, we have a character named Orr, who finds two crab apples somewhere. He walks with them in his cheeks until Yossarian, the main character in the novel, spies them there and makes him take them out. Then, Orr finds two horse chestnuts and slips those in until Yossarian detects them and orders him to take crab apples out of his mouth again. Orr grins, replies as he pulls them out that they are not crab apples but horse chestnuts and that they are not in his mouth anymore but in his hands.
Though this is a fictitious anecdote, most people are familiar with the circular path that criticism follows. Praise in public, criticize in private, was the advice given by Dale Carnegie. It is a very good dictum.

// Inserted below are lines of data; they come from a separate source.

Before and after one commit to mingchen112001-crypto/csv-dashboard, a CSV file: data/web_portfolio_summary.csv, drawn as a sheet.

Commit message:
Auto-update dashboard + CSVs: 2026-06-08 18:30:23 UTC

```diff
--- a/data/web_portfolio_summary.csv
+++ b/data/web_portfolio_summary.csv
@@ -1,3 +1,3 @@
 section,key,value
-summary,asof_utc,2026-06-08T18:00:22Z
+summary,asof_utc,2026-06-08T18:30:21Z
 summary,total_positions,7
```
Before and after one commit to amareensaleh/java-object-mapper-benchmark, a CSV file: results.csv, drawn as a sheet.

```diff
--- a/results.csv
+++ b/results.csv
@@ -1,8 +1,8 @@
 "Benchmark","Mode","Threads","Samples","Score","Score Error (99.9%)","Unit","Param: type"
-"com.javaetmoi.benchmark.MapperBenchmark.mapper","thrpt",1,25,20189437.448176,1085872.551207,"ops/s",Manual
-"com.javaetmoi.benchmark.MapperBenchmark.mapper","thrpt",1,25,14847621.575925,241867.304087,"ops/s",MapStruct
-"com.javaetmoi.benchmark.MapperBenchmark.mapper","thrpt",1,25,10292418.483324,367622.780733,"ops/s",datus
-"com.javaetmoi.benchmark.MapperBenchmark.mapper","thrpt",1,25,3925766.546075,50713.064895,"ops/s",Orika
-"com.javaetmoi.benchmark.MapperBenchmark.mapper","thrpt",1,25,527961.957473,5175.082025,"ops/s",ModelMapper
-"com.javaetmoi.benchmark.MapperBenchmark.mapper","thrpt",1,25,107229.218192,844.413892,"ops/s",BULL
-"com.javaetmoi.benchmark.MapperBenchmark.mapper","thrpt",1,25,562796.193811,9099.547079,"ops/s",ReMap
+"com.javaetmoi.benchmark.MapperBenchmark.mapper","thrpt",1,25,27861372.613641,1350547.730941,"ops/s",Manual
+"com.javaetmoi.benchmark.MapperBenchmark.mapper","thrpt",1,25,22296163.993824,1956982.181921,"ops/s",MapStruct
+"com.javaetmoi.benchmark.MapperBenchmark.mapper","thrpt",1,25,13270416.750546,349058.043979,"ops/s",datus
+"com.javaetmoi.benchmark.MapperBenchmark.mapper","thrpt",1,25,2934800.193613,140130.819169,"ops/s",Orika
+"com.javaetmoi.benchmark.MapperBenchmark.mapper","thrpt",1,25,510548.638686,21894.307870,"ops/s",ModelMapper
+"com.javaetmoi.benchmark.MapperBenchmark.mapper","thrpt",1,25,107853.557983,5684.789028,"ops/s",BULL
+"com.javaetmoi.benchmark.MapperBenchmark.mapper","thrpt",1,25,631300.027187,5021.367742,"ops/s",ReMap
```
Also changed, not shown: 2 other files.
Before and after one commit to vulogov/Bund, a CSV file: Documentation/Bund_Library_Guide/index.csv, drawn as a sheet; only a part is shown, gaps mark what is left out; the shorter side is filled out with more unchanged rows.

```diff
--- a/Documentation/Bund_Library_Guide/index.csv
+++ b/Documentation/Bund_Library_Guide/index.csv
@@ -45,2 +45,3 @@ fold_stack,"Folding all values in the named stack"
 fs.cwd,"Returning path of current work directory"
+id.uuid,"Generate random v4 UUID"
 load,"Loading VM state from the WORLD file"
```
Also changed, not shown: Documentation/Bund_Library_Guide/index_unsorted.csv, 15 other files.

The question is that while managers like to give positive feedback, most people are afraid to give negative feedback, even in private. Nobody, it appears, likes giving negative feedback just like no one likes receiving it. The reason is simple: negative feedback leads to retaliation in some way or the other. Orr was sophisticated, but others may not be.
It is a tough choice either way. Remaining silent perpetuates mistakes. Confronting needs courage. So, what should one do?
While criticizing in private is good advice, more needs to be said. It is not only “what” is criticized that is important but also “how” the criticism is done that makes a difference. Based on all the wisdom I have garnered from various sources over the years, I would like to share a few tips:
Criticize the behavior and not the person. Any criticism that affects the self worth of an individual is likely to be rejected without examination. Do not use words like you “never” do this or you “always” make mistakes.
While criticizing, ensure that it is “direct, appropriate and relevant”. Emotion in the tone of the voice can override the sanity of the words used.
Be future-focused. Drawing attention to the past only makes the mistake even more difficult to face up to. Ask the person what are the two things the he or she would like to do moving forward. This focuses the mind on “change”, not “helplessness”.
Use the opportunity to coach – people are more ready to change after an error. But do not do it when the wounds are too raw.
Do not make criticism a habit. Also catch people doing right. It is important to be seen as fair for the criticism to be received well.
Most important, do not postpone confrontation. Do it before it becomes impossible to do. As PG Wodehouse keeps saying, “He who hesitates is lost.”